Excerpted from Patrick O’Connell’s Refined American Cuisine | Bulfinch Press, 2004
As a kid growing up in a large, Irish-Catholic family in the era of Ozzie and Harriet, I always assumed that the only reason people entertained was to have an incentive to clean the house.
My mother would begin scrubbing weeks before guests were scheduled to arrive, working room by room—sealing off each room after it passed the white-glove test. A path of newspapers would be laid down throughout the house, and no one was allowed to step off it. The kitchen cabinets were emptied and scoured. All the canned goods and McCormick spices were washed, dried, and arranged alphabetically. On the last day of the countdown, all the windows were washed inside and out, and on the day of the party, the bathroom was given a sterilizing makeover, after which boys were instructed to use the woods until the company had left.
Monogrammed linen hand towels that no one ever used were hung on the towel racks. Everybody, including the guests, understood that those towels were never supposed to be touched. They were there to establish our rank in the social order of things. No one was ever surprised when they were returned to the linen closet unused after every party. My brother explained to me that men were supposed to use their socks to dry their hands, but I was never quite sure what the women did. They were always so clever; I suspected they carried a little towel in their purse for such occasions.
By the time all the children were either dressed and scrubbed or hidden and my mother had done her makeup, we were all wiped out—but that was one clean house. The arrival of the guests was totally anticlimactic. We couldn’t wait for them to leave. We were always exhausted.
One day while a friend and I were bragging about how weird our families were, he confessed that his mother took bathroom cleaning a step further and did it the same way Tina Turner recorded “What’s Love Got to Do With It“—buck naked. Naturally, we thought he was putting us on, until he invited us over to watch through the keyhole.
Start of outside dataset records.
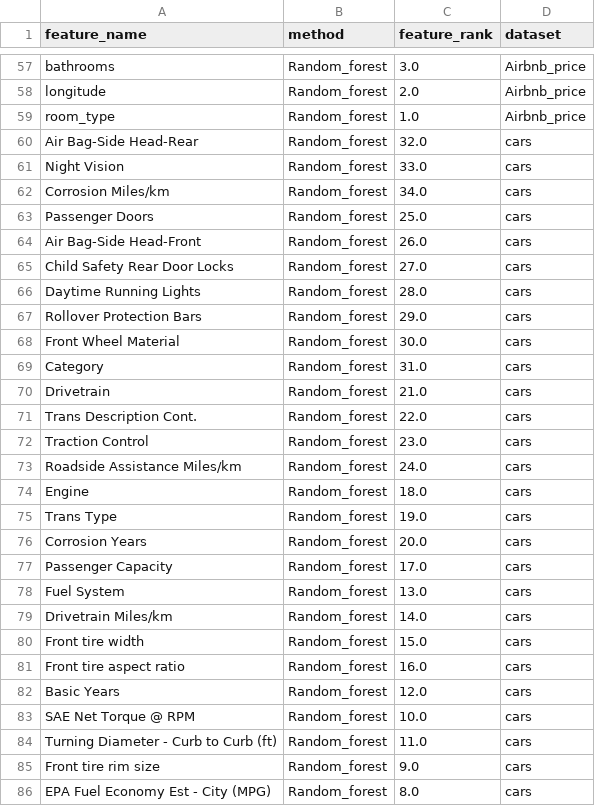
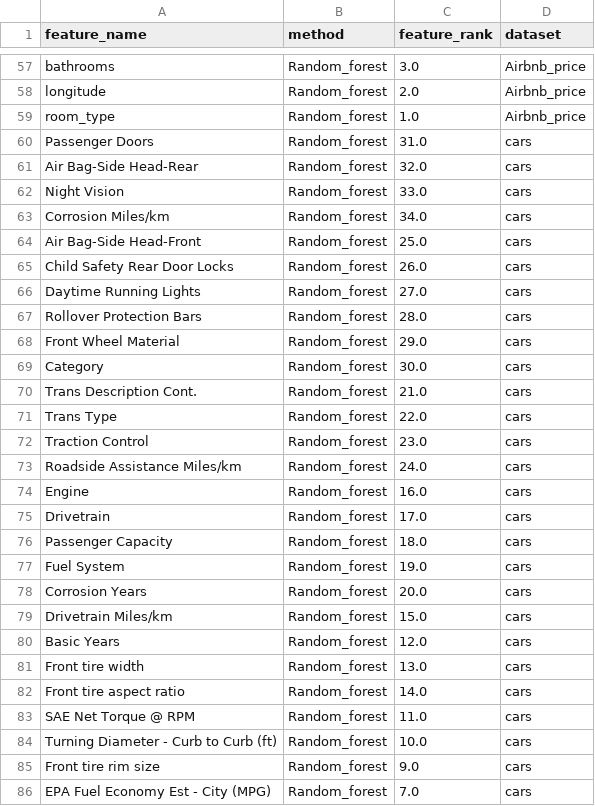
Before and after one commit to jorgedelpozolerida/KDS_Statistics_GroupProject, a CSV file: data/featureranks_randomforest.csv, drawn as a sheet; only a part is shown, gaps mark what is left out; the diff covers the shown part only.

```diff
--- a/data/featureranks_randomforest.csv
+++ b/data/featureranks_randomforest.csv
@@ -59,2 +59,3 @@ longitude;Random_forest;2.0;Airbnb_price
 room_type;Random_forest;1.0;Airbnb_price
+Passenger Doors;Random_forest;31.0;cars
 Air Bag-Side Head-Rear;Random_forest;32.0;cars
@@ -62,25 +63,24 @@ Night Vision;Random_forest;33.0;cars
 Corrosion Miles/km;Random_forest;34.0;cars
-Passenger Doors;Random_forest;25.0;cars
-Air Bag-Side Head-Front;Random_forest;26.0;cars
-Child Safety Rear Door Locks;Random_forest;27.0;cars
-Daytime Running Lights;Random_forest;28.0;cars
-Rollover Protection Bars;Random_forest;29.0;cars
-Front Wheel Material;Random_forest;30.0;cars
-Category;Random_forest;31.0;cars
-Drivetrain;Random_forest;21.0;cars
-Trans Description Cont.;Random_forest;22.0;cars
+Air Bag-Side Head-Front;Random_forest;25.0;cars
+Child Safety Rear Door Locks;Random_forest;26.0;cars
+Daytime Running Lights;Random_forest;27.0;cars
+Rollover Protection Bars;Random_forest;28.0;cars
+Front Wheel Material;Random_forest;29.0;cars
+Category;Random_forest;30.0;cars
+Trans Description Cont.;Random_forest;21.0;cars
+Trans Type;Random_forest;22.0;cars
 Traction Control;Random_forest;23.0;cars
 Roadside Assistance Miles/km;Random_forest;24.0;cars
-Engine;Random_forest;18.0;cars
-Trans Type;Random_forest;19.0;cars
+Engine;Random_forest;16.0;cars
+Drivetrain;Random_forest;17.0;cars
+Passenger Capacity;Random_forest;18.0;cars
+Fuel System;Random_forest;19.0;cars
 Corrosion Years;Random_forest;20.0;cars
-Passenger Capacity;Random_forest;17.0;cars
-Fuel System;Random_forest;13.0;cars
-Drivetrain Miles/km;Random_forest;14.0;cars
-Front tire width;Random_forest;15.0;cars
-Front tire aspect ratio;Random_forest;16.0;cars
+Drivetrain Miles/km;Random_forest;15.0;cars
 Basic Years;Random_forest;12.0;cars
-SAE Net Torque @ RPM;Random_forest;10.0;cars
-Turning Diameter - Curb to Curb (ft);Random_forest;11.0;cars
+Front tire width;Random_forest;13.0;cars
+Front tire aspect ratio;Random_forest;14.0;cars
+SAE Net Torque @ RPM;Random_forest;11.0;cars
+Turning Diameter - Curb to Curb (ft);Random_forest;10.0;cars
 Front tire rim size;Random_forest;9.0;cars
-EPA Fuel Economy Est - City (MPG);Random_forest;8.0;cars
+EPA Fuel Economy Est - City (MPG);Random_forest;7.0;cars
```
Also changed, not shown: 3 added rows, 3 removed rows, 1 moved row and 24 edited cells elsewhere in this file, data/RANDOM_FOREST/featureranks_New_cars_preprocessed_randomforest.csv, data/RANDOM_FOREST/featureranks_preprocessed_data_USAhouseprices2014_randomforest.csv, 3 other files.
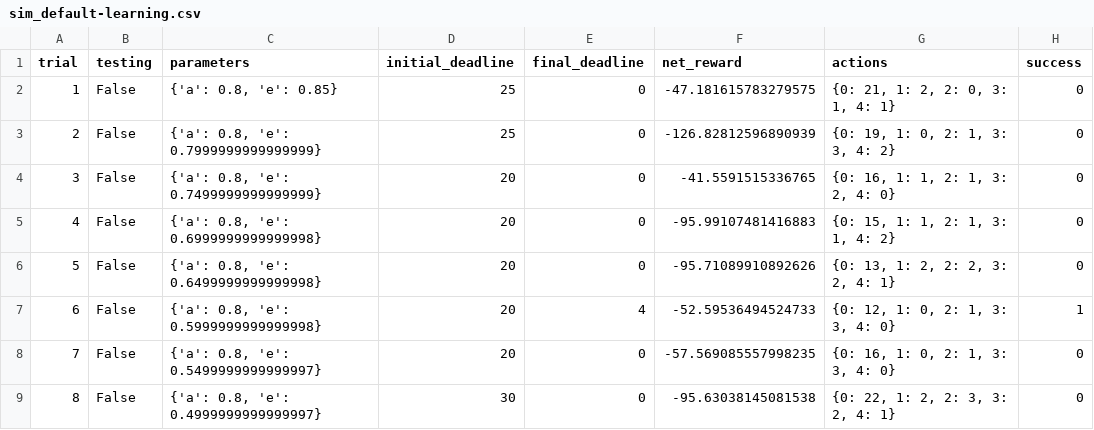
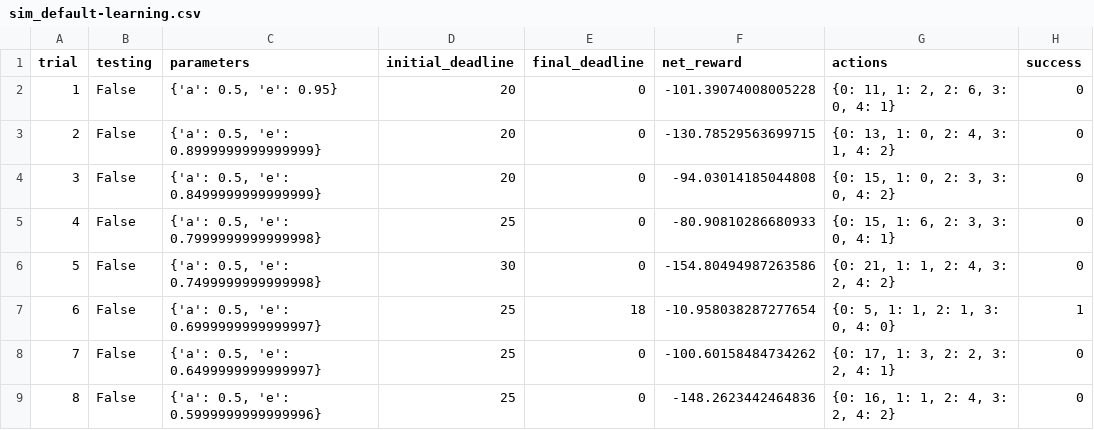
Before and after one commit to StudyExchange/Udacity, a CSV file: MachineLearning(Advanced)/p4_smartcab/logs/sim_default-learning.csv, drawn as a sheet; only a part is shown; the diff covers the shown part only; the diff names each change by its address in the sheet, - before the commit and + after, or states it on an @@ line.

```diff
--- a/MachineLearning(Advanced)/p4_smartcab/logs/sim_default-learning.csv
+++ b/MachineLearning(Advanced)/p4_smartcab/logs/sim_default-learning.csv
-C2 (parameters): {'a': 0.8, 'e': 0.85}
+C2 (parameters): {'a': 0.5, 'e': 0.95}
-D2:D3 (initial_deadline): 25
+D2:D3 (initial_deadline): 20
-F2 (net_reward): -47.181615783279575
+F2 (net_reward): -101.39074008005228
-G2 (actions): {0: 21, 1: 2, 2: 0, 3: 1, 4: 1}
+G2 (actions): {0: 11, 1: 2, 2: 6, 3: 0, 4: 1}
-C3 (parameters): {'a': 0.8, 'e': 0.7999999999999999}
+C3 (parameters): {'a': 0.5, 'e': 0.8999999999999999}
-F3 (net_reward): -126.82812596890939
+F3 (net_reward): -130.78529563699715
-G3 (actions): {0: 19, 1: 0, 2: 1, 3: 3, 4: 2}
+G3 (actions): {0: 13, 1: 0, 2: 4, 3: 1, 4: 2}
-C4 (parameters): {'a': 0.8, 'e': 0.7499999999999999}
+C4 (parameters): {'a': 0.5, 'e': 0.8499999999999999}
-F4 (net_reward): -41.5591515336765
+F4 (net_reward): -94.03014185044808
-G4 (actions): {0: 16, 1: 1, 2: 1, 3: 2, 4: 0}
+G4 (actions): {0: 15, 1: 0, 2: 3, 3: 0, 4: 2}
-C5 (parameters): {'a': 0.8, 'e': 0.6999999999999998}
+C5 (parameters): {'a': 0.5, 'e': 0.7999999999999998}
-D5 (initial_deadline): 20
+D5 (initial_deadline): 25
-F5 (net_reward): -95.99107481416883
+F5 (net_reward): -80.90810286680933
-G5 (actions): {0: 15, 1: 1, 2: 1, 3: 1, 4: 2}
+G5 (actions): {0: 15, 1: 6, 2: 3, 3: 0, 4: 1}
-C6 (parameters): {'a': 0.8, 'e': 0.6499999999999998}
+C6 (parameters): {'a': 0.5, 'e': 0.7499999999999998}
-D6 (initial_deadline): 20
+D6 (initial_deadline): 30
-F6 (net_reward): -95.71089910892626
+F6 (net_reward): -154.80494987263586
-G6 (actions): {0: 13, 1: 2, 2: 2, 3: 2, 4: 1}
+G6 (actions): {0: 21, 1: 1, 2: 4, 3: 2, 4: 2}
-C7 (parameters): {'a': 0.8, 'e': 0.5999999999999998}
+C7 (parameters): {'a': 0.5, 'e': 0.6999999999999997}
-D7:D8 (initial_deadline): 20
+D7:D8 (initial_deadline): 25
-E7 (final_deadline): 4
+E7 (final_deadline): 18
-F7 (net_reward): -52.59536494524733
+F7 (net_reward): -10.958038287277654
-G7 (actions): {0: 12, 1: 0, 2: 1, 3: 3, 4: 0}
+G7 (actions): {0: 5, 1: 1, 2: 1, 3: 0, 4: 0}
-C8 (parameters): {'a': 0.8, 'e': 0.5499999999999997}
+C8 (parameters): {'a': 0.5, 'e': 0.6499999999999997}
-F8 (net_reward): -57.569085557998235
+F8 (net_reward): -100.60158484734262
-G8 (actions): {0: 16, 1: 0, 2: 1, 3: 3, 4: 0}
+G8 (actions): {0: 17, 1: 3, 2: 2, 3: 2, 4: 1}
-C9 (parameters): {'a': 0.8, 'e': 0.4999999999999997}
+C9 (parameters): {'a': 0.5, 'e': 0.5999999999999996}
-D9 (initial_deadline): 30
+D9 (initial_deadline): 25
-F9 (net_reward): -95.63038145081538
+F9 (net_reward): -148.2623442464836
-G9 (actions): {0: 22, 1: 2, 2: 3, 3: 2, 4: 1}
+G9 (actions): {0: 16, 1: 1, 2: 4, 3: 2, 4: 2}
```
Also changed, not shown: 10 removed rows, 81 edited cells and row numbers in column A elsewhere in this file, 11 other files.
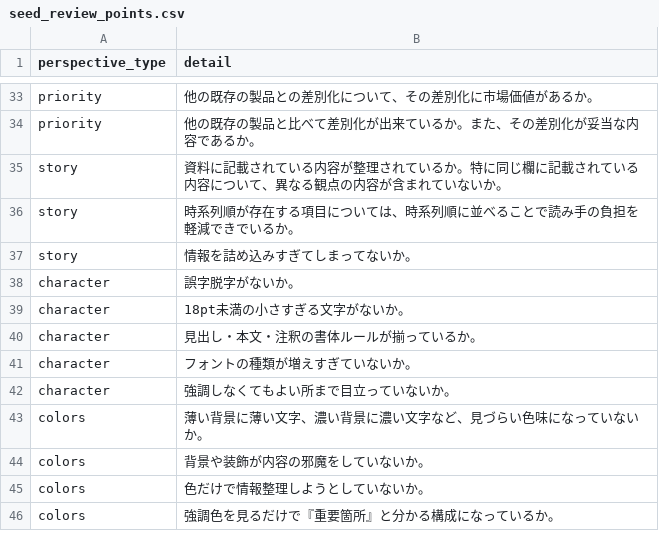
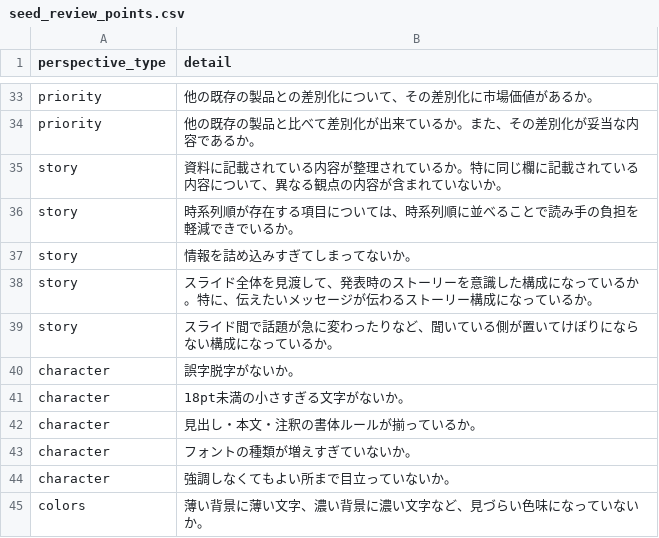
Before and after one commit to KinoshitaRyosuke0927/ai_study, a CSV file: 014_re_ai_reviewer/data/seed_review_points.csv, drawn as a sheet; only a part is shown, gaps mark what is left out; the shorter side is filled out with more unchanged rows; the diff names each change by its address in the sheet, - before the commit and + after, or states it on an @@ line.

```diff
--- a/014_re_ai_reviewer/data/seed_review_points.csv
+++ b/014_re_ai_reviewer/data/seed_review_points.csv
+row 38: story | スライド全体を見渡して、発表時のストーリーを意識した構成になっているか。特に、伝えたいメッセージが伝わるストーリー構成になっているか。
+row 39: story | スライド間で話題が急に変わったりなど、聞いている側が置いてけぼりにならない構成になっているか。
```
Also changed, not shown: 18 other files.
Sure enough, she was locked in there with nothing on but her Bab-o cleanser, singing and dancing around. We thought she actually gave Tina Turner a pretty good run for her money. It was comforting to know there were mothers who were even more passionate about cleanliness than my own.
In my mother’s circle, ladies would respond with a kind of coded message whenever they were invited over. They’d always say, “Now don’t go to any fuss, dear.” I learned to interpret that to mean that it wouldn’t be necessary to repaint the house.
After attending an event at somebody else’s place, guests always critiqued the party on the way home, and its success was judged on how much the hostess had fussed. I came to understand that homemaking was a competitive art. At about this time, I began to realize that almost everything in our culture was backward and that it would probably make a lot more sense to clean the house after you had a party. At least you’d have more energy to put into the food.
It’s always a good exercise to ask yourself what will be remembered most by your guests long after the party is over. More often than not, it’s the tiniest personal touches that reflect who you are. Entertaining is simply about sharing your world with others. What could be more fascinating than a glimpse into another person’s reality or fantasy or “fantality,” as we often refer to our world as halfway between fantasy and reality. A party, like a great film or work of art, elevates the spirit, makes people feel life is worth living, and enhances a guest’s self-esteem. We should entertain more often! How else are we ever going to get the house clean?